25.04.2018 | Universitätsklinikum Hamburg-Eppendorf
So-called quantum many-body scars allow quantum systems to stay out of equilibrium much longer, explaining experiment | Study published in Nature Physics
Recently, researchers from Harvard and MIT succeeded in trapping a record 53 atoms and individually controlling their quantum state, realizing what is called a...
The historic first detection of gravitational waves from colliding black holes far outside our galaxy opened a new window to understanding the universe. A...
A team led by Austrian experimental physicist Rainer Blatt has succeeded in characterizing the quantum entanglement of two spatially separated atoms by observing their light emission. This fundamental demonstration could lead to the development of highly sensitive optical gradiometers for the precise measurement of the gravitational field or the earth's magnetic field.
The age of quantum technology has long been heralded. Decades of research into the quantum world have led to the development of methods that make it possible...
Cardiovascular tissue engineering aims to treat heart disease with prostheses that grow and regenerate. Now, researchers from the University of Zurich, the Technical University Eindhoven and the Charité Berlin have successfully implanted regenerative heart valves, designed with the aid of computer simulations, into sheep for the first time.
Producing living tissue or organs based on human cells is one of the main research fields in regenerative medicine. Tissue engineering, which involves growing...
A team of scientists of the Max Planck Institute for the Structure and Dynamics of Matter (MPSD) at the Center for Free-Electron Laser Science in Hamburg investigated optically-induced superconductivity in the alkali-doped fulleride K3C60under high external pressures. This study allowed, on one hand, to uniquely assess the nature of the transient state as a superconducting phase. In addition, it unveiled the possibility to induce superconductivity in K3C60 at temperatures far above the -170 degrees Celsius hypothesized previously, and rather all the way to room temperature. The paper by Cantaluppi et al has been published in Nature Physics.
Unlike ordinary metals, superconductors have the unique capability of transporting electrical currents without any loss. Nowadays, their technological...

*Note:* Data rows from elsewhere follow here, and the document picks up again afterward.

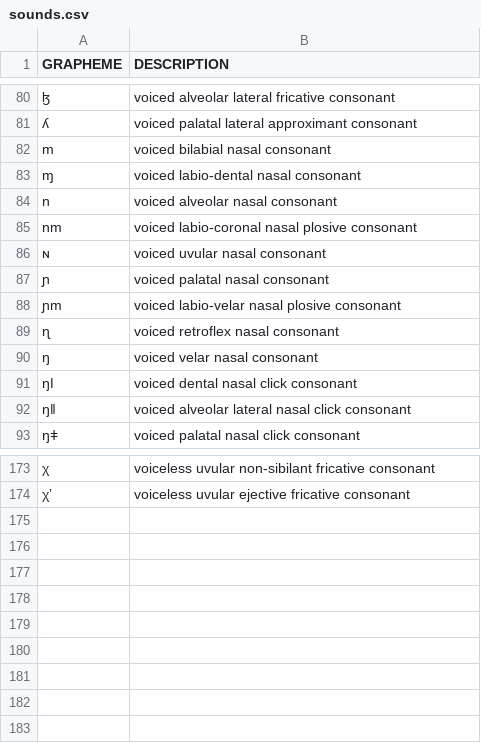
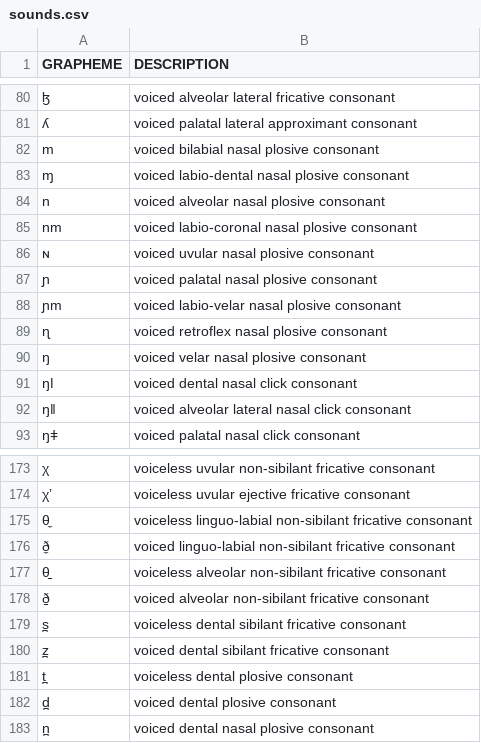
Before and after one commit to tresoldi/maniphono, a CSV file: models/ipa/sounds.csv, drawn as a sheet; only a part is shown, gaps mark what is left out; the diff names each change by its address in the sheet, - before the commit and + after, or states it on an @@ line.

```diff
--- a/models/ipa/sounds.csv
+++ b/models/ipa/sounds.csv
-B82 (DESCRIPTION): voiced bilabial nasal consonant
+B82 (DESCRIPTION): voiced bilabial nasal plosive consonant
-B83 (DESCRIPTION): voiced labio-dental nasal consonant
+B83 (DESCRIPTION): voiced labio-dental nasal plosive consonant
-B84 (DESCRIPTION): voiced alveolar nasal consonant
+B84 (DESCRIPTION): voiced alveolar nasal plosive consonant
-B86 (DESCRIPTION): voiced uvular nasal consonant
+B86 (DESCRIPTION): voiced uvular nasal plosive consonant
-B87 (DESCRIPTION): voiced palatal nasal consonant
+B87 (DESCRIPTION): voiced palatal nasal plosive consonant
-B89 (DESCRIPTION): voiced retroflex nasal consonant
+B89 (DESCRIPTION): voiced retroflex nasal plosive consonant
-B90 (DESCRIPTION): voiced velar nasal consonant
+B90 (DESCRIPTION): voiced velar nasal plosive consonant
+row 175: θ̼ | voiceless linguo-labial non-sibilant fricative consonant
+row 176: ð̼ | voiced linguo-labial non-sibilant fricative consonant
+row 177: θ̠ | voiceless alveolar non-sibilant fricative consonant
+row 178: ð̠ | voiced alveolar non-sibilant fricative consonant
+row 179: s̪ | voiceless dental sibilant fricative consonant
+row 180: z̪ | voiced dental sibilant fricative consonant
+row 181: t̪ | voiceless dental plosive consonant
+row 182: d̪ | voiced dental plosive consonant
+row 183: n̪ | voiced dental nasal plosive consonant
```
Also changed, not shown: models/ipa/model.csv, 4 other files.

02.05.2018 | Event News
13.04.2018 | Event News
12.04.2018 | Event News
18.05.2018 | Power and Electrical Engineering
18.05.2018 | Information Technology
18.05.2018 | Information Technology